Today is the Reformation Sunday. I mentioned at the beginning Christians who use prayer as an excuse to ask God for favours; but also during the time of Reformation, the Christian Church was full of Christians who didn’t have the spiritual sight to seek Jesus; his way of the cross and humble service. In the year 1517 when an Augustinian monk Martin Luther objected to the Catholic practice of issuing indulgences and making money, Christian Church had long strayed away from the gospel of Jesus (they say, this “long” period goes back to the fall of the Roman Empire when the Church started adapting practices contrary to the teachings of Jesus). The people of the Reformation “protested” against the corruption of the Church, which resulted in the birth of the “Protestant” church (that’s us).

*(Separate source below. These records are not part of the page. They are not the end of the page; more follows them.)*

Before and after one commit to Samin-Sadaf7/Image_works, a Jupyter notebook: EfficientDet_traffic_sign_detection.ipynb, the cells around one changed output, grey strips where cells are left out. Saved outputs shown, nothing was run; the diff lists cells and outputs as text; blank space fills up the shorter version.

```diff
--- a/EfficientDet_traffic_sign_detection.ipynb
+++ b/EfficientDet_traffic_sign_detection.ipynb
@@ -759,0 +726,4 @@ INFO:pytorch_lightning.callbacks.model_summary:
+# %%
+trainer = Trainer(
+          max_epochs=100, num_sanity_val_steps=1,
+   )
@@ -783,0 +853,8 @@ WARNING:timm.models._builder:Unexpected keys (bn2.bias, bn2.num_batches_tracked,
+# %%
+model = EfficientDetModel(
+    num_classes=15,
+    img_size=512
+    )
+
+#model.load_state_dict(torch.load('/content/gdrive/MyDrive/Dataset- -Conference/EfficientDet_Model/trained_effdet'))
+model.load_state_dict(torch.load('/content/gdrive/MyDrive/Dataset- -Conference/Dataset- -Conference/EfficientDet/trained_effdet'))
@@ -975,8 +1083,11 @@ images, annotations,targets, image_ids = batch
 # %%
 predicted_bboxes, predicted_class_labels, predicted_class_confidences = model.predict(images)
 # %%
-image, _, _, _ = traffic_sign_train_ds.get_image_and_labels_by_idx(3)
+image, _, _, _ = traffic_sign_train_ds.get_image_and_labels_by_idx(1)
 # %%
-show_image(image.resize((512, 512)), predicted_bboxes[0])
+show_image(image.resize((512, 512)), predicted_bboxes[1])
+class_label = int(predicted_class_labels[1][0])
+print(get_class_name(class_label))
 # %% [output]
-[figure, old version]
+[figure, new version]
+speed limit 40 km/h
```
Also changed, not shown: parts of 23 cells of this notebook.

But unfortunately, long after the Reformation, we still need reformation. Just like Job who could only understand God in his human box, we need to know our limits and realize that the only way to understand God is to build a personal and intimate relationship with God. We cannot even begin to understand the majesty of God. All we can do is to empty ourselves and let God open our eyes. Just like James and John who were a part of Jesus’ most intimate circle but sought the wrong things, just because we call ourselves the followers of Jesus, that doesn’t mean we know what we are doing. Although he was physically blind and destitute, Bartimeaus surely knew what to ask for and how to be a disciple. Being a disciple involves participating in a life of humble service, being faithful even through persecutions, and following Jesus to his cross, and not only seeking glory. Jesus said, “Deny yourself, pick up your cross, and follow me”. When our spiritual eyes are opened, we are able to know our priorities as disciples and to live as Jesus taught us.
What we need, God already knows it. What we want and desire, we can ask God. But if God asks us, “What do you want me to do for you”, what shall we ask for? Food, roof over our head, health, well-being of our loved ones; these are basic and necessary things to ask for. Besides these if we want something for ourselves, it is okay to ask. I want a big reading room full of books and comfy chairs, but as a disciple, I know that I can very well live without them. We need to ask ourselves, what shall we seek? I pray that we will be able to ask for a spiritual sight, and the courage to live by the gospel messages. I pray that we will gain spiritual sight and be able to ask for God’s kingdom and not for our personal pleasure or glory. As we remember our Christian forefathers and mothers who participated in the Reformation movement, let us pray for God to guide our hearts, thoughts, and desires, and make us disciples with a spiritual sight; because this Christian Church always needs reformation and transformation to resemble Jesus and do God’s work. Amen.
Rev. Sunny Kim